* **MATERIAL PROVIDED**
-- Opening Marker --

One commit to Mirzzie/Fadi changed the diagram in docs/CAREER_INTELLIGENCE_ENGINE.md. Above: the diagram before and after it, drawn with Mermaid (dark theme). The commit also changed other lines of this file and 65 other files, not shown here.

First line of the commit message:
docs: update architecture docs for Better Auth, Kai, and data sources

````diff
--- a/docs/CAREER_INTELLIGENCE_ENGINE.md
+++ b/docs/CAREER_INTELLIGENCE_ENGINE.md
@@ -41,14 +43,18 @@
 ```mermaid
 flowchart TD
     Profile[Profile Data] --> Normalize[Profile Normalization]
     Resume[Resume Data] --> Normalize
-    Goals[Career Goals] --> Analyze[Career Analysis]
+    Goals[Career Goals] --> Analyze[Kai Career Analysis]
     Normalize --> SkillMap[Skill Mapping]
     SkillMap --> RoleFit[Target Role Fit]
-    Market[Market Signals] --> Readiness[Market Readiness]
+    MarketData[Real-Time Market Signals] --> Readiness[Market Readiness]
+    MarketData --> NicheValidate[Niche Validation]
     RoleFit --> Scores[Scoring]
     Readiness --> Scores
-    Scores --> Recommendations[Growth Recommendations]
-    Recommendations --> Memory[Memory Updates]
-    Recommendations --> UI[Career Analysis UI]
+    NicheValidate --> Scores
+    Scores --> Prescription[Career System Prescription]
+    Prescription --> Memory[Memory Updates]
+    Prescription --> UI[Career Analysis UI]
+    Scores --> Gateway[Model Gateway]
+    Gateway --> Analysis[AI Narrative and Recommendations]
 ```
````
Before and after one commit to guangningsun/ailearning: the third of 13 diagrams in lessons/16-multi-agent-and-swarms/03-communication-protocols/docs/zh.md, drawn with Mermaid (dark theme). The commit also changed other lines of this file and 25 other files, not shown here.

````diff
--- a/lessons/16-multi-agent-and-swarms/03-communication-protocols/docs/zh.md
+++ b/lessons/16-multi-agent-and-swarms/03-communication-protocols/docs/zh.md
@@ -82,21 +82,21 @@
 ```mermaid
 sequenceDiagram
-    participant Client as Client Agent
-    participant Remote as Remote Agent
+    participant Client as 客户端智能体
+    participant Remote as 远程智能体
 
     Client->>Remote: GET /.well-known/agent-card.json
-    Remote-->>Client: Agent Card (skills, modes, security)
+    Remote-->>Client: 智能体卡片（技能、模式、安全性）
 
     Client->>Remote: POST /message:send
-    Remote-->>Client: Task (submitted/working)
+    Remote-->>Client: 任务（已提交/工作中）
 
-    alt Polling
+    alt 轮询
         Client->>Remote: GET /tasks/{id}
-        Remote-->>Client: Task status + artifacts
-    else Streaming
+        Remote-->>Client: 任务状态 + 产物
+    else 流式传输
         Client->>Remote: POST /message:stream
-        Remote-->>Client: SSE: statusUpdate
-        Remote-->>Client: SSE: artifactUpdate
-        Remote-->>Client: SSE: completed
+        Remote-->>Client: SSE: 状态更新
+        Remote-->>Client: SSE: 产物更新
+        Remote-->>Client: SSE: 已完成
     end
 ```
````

-- Closing Marker --

* **WHAT TO WORK ON**
Each line of the records belongs in the answer, reproduced exactly.

* **RESULT BELOW**
One commit to Mirzzie/Fadi changed the diagram in docs/CAREER_INTELLIGENCE_ENGINE.md. Above: the diagram before and after it, drawn with Mermaid (dark theme). The commit also changed other lines of this file and 65 other files, not shown here.

First line of the commit message:
docs: update architecture docs for Better Auth, Kai, and data sources

````diff
--- a/docs/CAREER_INTELLIGENCE_ENGINE.md
+++ b/docs/CAREER_INTELLIGENCE_ENGINE.md
@@ -41,14 +43,18 @@
 ```mermaid
 flowchart TD
     Profile[Profile Data] --> Normalize[Profile Normalization]
     Resume[Resume Data] --> Normalize
-    Goals[Career Goals] --> Analyze[Career Analysis]
+    Goals[Career Goals] --> Analyze[Kai Career Analysis]
     Normalize --> SkillMap[Skill Mapping]
     SkillMap --> RoleFit[Target Role Fit]
-    Market[Market Signals] --> Readiness[Market Readiness]
+    MarketData[Real-Time Market Signals] --> Readiness[Market Readiness]
+    MarketData --> NicheValidate[Niche Validation]
     RoleFit --> Scores[Scoring]
     Readiness --> Scores
-    Scores --> Recommendations[Growth Recommendations]
-    Recommendations --> Memory[Memory Updates]
-    Recommendations --> UI[Career Analysis UI]
+    NicheValidate --> Scores
+    Scores --> Prescription[Career System Prescription]
+    Prescription --> Memory[Memory Updates]
+    Prescription --> UI[Career Analysis UI]
+    Scores --> Gateway[Model Gateway]
+    Gateway --> Analysis[AI Narrative and Recommendations]
 ```
````
Before and after one commit to guangningsun/ailearning: the third of 13 diagrams in lessons/16-multi-agent-and-swarms/03-communication-protocols/docs/zh.md, drawn with Mermaid (dark theme). The commit also changed other lines of this file and 25 other files, not shown here.

````diff
--- a/lessons/16-multi-agent-and-swarms/03-communication-protocols/docs/zh.md
+++ b/lessons/16-multi-agent-and-swarms/03-communication-protocols/docs/zh.md
@@ -82,21 +82,21 @@
 ```mermaid
 sequenceDiagram
-    participant Client as Client Agent
-    participant Remote as Remote Agent
+    participant Client as 客户端智能体
+    participant Remote as 远程智能体
 
     Client->>Remote: GET /.well-known/agent-card.json
-    Remote-->>Client: Agent Card (skills, modes, security)
+    Remote-->>Client: 智能体卡片（技能、模式、安全性）
 
     Client->>Remote: POST /message:send
-    Remote-->>Client: Task (submitted/working)
+    Remote-->>Client: 任务（已提交/工作中）
 
-    alt Polling
+    alt 轮询
         Client->>Remote: GET /tasks/{id}
-        Remote-->>Client: Task status + artifacts
-    else Streaming
+        Remote-->>Client: 任务状态 + 产物
+    else 流式传输
         Client->>Remote: POST /message:stream
-        Remote-->>Client: SSE: statusUpdate
-        Remote-->>Client: SSE: artifactUpdate
-        Remote-->>Client: SSE: completed
+        Remote-->>Client: SSE: 状态更新
+        Remote-->>Client: SSE: 产物更新
+        Remote-->>Client: SSE: 已完成
     end
 ```
````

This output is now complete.